Emerald Ash Borer
Emerald Ash Borer found in Tioga County
(9-27-12) The Emerald Ash Borer (EAB) in Tioga County has been confirmed by the USDA Animal Plant Health Inspection Service (APHIS), New York State Department of Environmental Conservation (DEC) Commissioner Joe Martens confirmed in this news release. The EAB was found in a DEC-deployed trap two miles from the Pennsylvania border and six miles from the Chemung County border in the southwestern corner of Tioga County. Chemung County and all of Pennsylvania are under state and Federal EAB quarantine. A single adult EAB was found in one of the thousands of purple detection traps that are placed around the state this summer.
ABOUT THE EMERALD ASH BORER
The Emerald Ash Borer (EAB) Agrilus planipennis Fairmaire is an invasive, wood boring beetle native to Asia that feeds on and eventually kills all species of Ash. The EAB was first found in North America in 2002 near Detroit and since has spread to 13 states and two Canadian provinces, killing hundreds of millions of Ash trees in rural and urban settings. In June 2009, EAB was found in Randolph, NY and as of October 2011 has been found in Orange, Erie, Cattaraugus, Steuben, Ulster, Monroe, Genesee, Livingston and Greene Counties.
Firewood Quarantine & REGULATIONS

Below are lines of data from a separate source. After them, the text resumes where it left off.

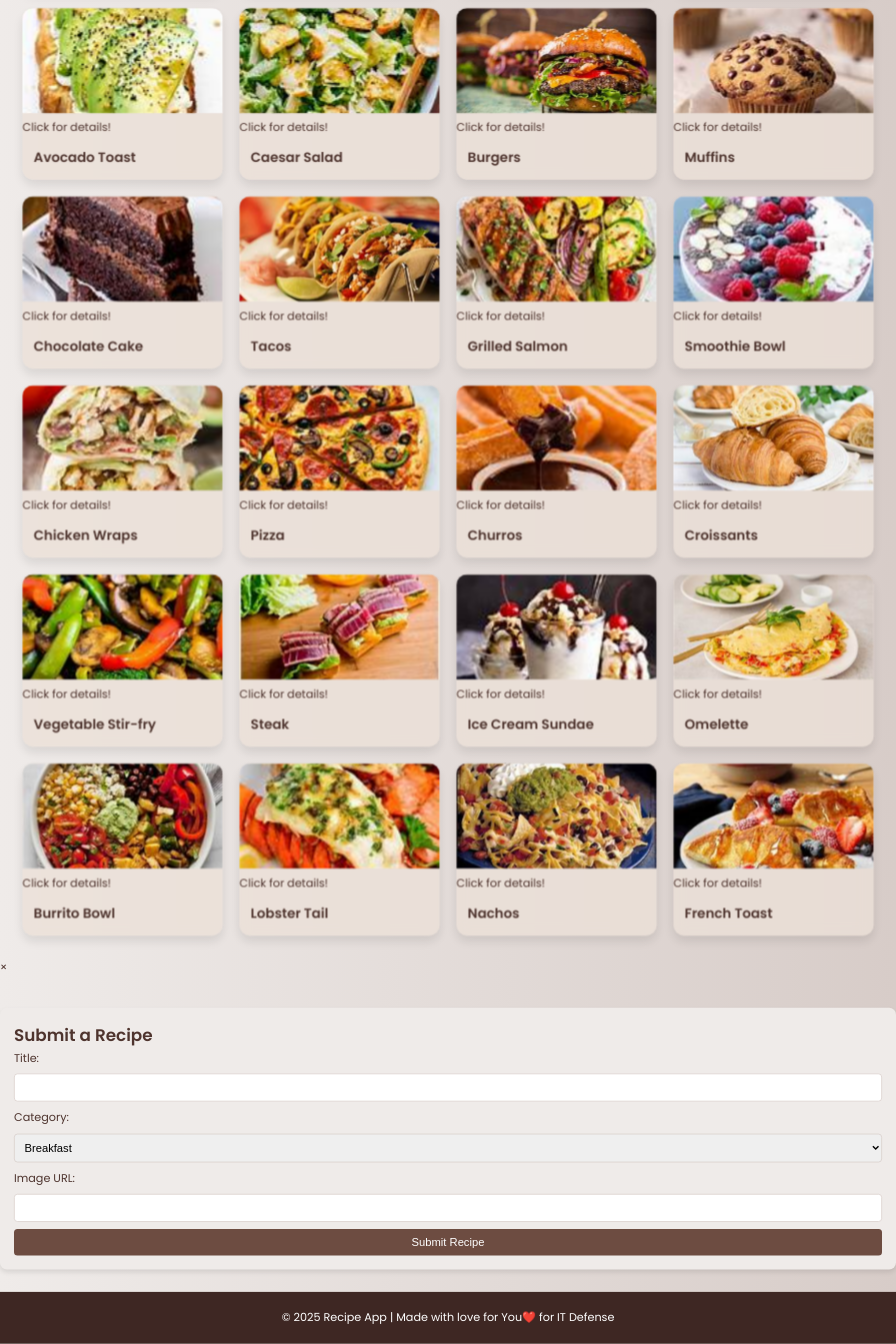
Repository: Patience225/recipe-app
Page: index.html
The author's editor kept a copy of each file at every save. The page is drawn from the files as they stood at one save, then again after a run of saves.
The browser window is 1280 px wide. The pictures show the part of the page from y = 881 to 2801 px (the page is 2801 px tall), at 70% of full size.

Above is the page before, as saved 2025-01-27 11:01:19.

After the next 2 saves:
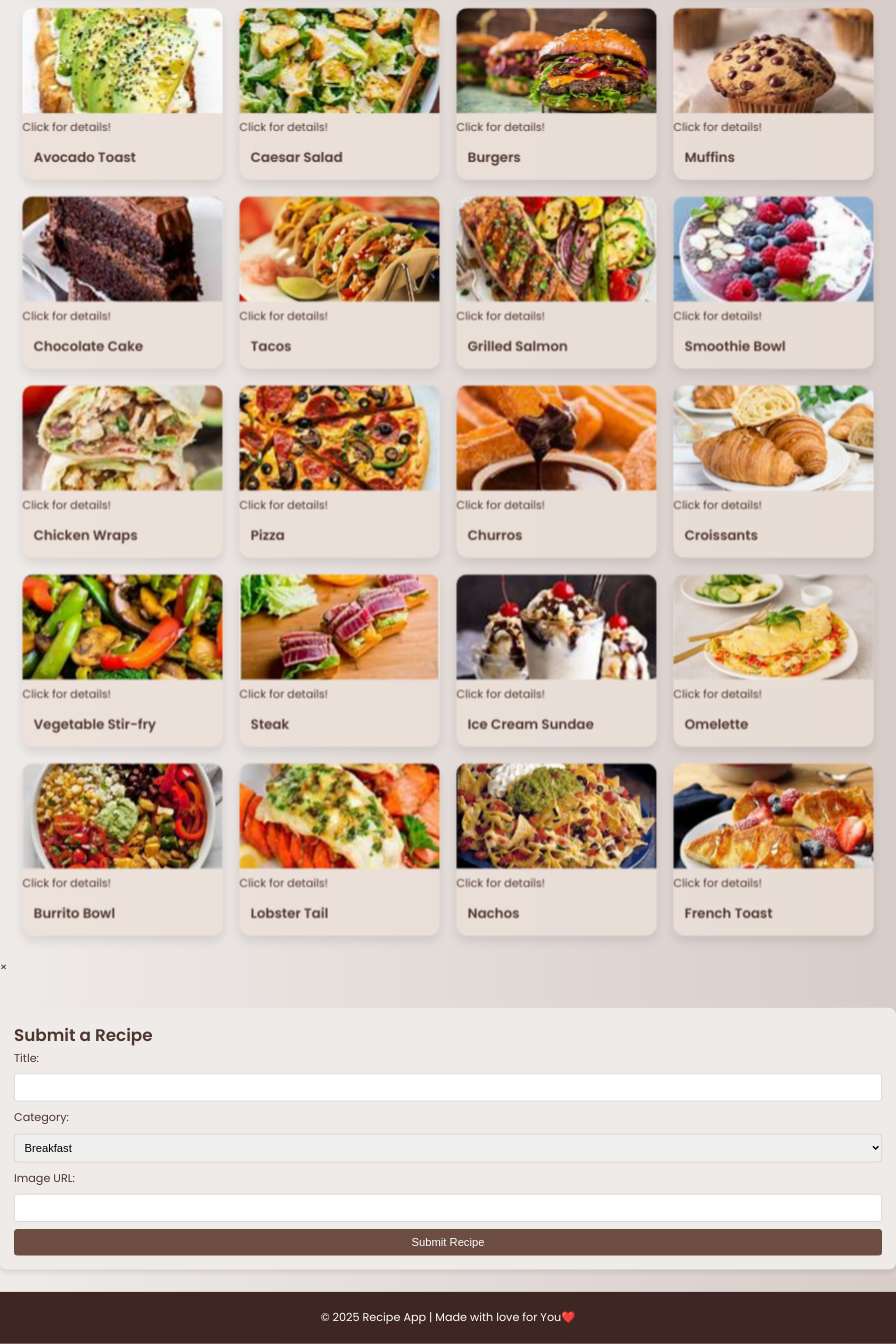
The 2 saves are shown as one change because they came seconds apart.
The last was saved 6 s later.
--- a/index.html
+++ b/index.html
@@ -74,7 +74,7 @@
 
   <!-- Footer -->
   <footer>
-    <p>&copy; 2025 Recipe App | Made with love for You❤️ for IT Defense</p>
+    <p>&copy; 2025 Recipe App | Made with love for You❤️</p>
   </footer>
 
   <script src="script.js"></script>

The NYS Dept. of Environmental Conservation (DEC) has issued a regulation that makes it illegal to bring firewood into New York unless it has been heat treated to kill EAB and other potentially invasive species. The regulation also limits the transportation of untreated firewood to less than 50 miles from its source. In addition, the DEC and Dept. of Agriculture & Markets (DAM) have implemented a quarantine of 19 counties that prohibits the movement of ash seedlings, trees, logs, boards, wood chips and other plant parts within and beyond these counties without certification or compliance agreements issue by DAM. View a Map of Quarantine zones & EAB Risk Areas on the web site of NY Invasive Species Clearing House (NYISCH) at Cornell University.
EAB LIFE CYCLE
Females lay eggs 2 weeks after emergence. During this time, adults feed on the leaves, making them irregularly notched. Eggs are initially light-yellow, turning to brownishyellow before hatching. Eggs hatch in 1-2 weeks, and the tiny larvae bore through the bark and into the cambium layer. The creamy white larvae are 1 - 1 1/4 inches long with flat, broad, segmented bodies. Larvae feed in the cambium creating S-shaped, frass-packed tunnels. Adults begin emerging in mid-June leaving 0.1 - 0.2 inches "D" shaped emergence holes. It is a small, brassy-green, metallic woodboring beetle measuring 1/3 to 1/2 inches in length. Vertical splits in the bark are created by the tree forming callus tissue in response to larval feeding. The damage by the larvae causes general yellowing and thinning of the foliage followed by crown dieback and the eventual death of the tree. Basal sprouting and the presence of woodpeckers may indicate wood-boring beetle activity. After 1 to 2 years of infestation, the bark often falls off in pieces from damaged trees, exposing the insect galleries. The life cycle in Michigan takes between 1-2 years (from: http://www.invasive.org/).
The NY Invasive Species Clearing House at Cornell University offers extensive pages on topics including: EAB biology; identification; hosts; signs and symptoms of EAB infestation; map of EAB spread; control options; resources specific to educators, homeowners, woodlot owners and municipal tree managers; local task force contacts; and how to report an EAB sighting.
emeraldashborer.info is another comprehensive website offered by The Cooperative Emerald Ash Borer Program, a collaboration of the USDA Forest Service, Michigan State University, Purdue University and Ohio State University to provide comprehensive, accurate and timely information on the emerald ash borer. The site includes: EAB University (a collection of free educational webinars about the Emerald Ash Borer and other invasive pests); information for homeowners; Frequently Asked Questions; EAB look-alikes; how to go about hiring an arborist or tree company; choosing replacement trees, and more.
National Ash Tree Seed Collection Initiative - an effort, sponsored by the USDA, to conserve ash seed for future generations
- How to Identify Ash Trees, Michigan State University Extension Bulletin E-2942
- Insecticide Options for Controlling EAB (16pp., 372kb PDF)
- "Emerald Ash Borer Invasion: How Can We Help Slow the Spread?" a feature article by Cornell University Cooperative Extension.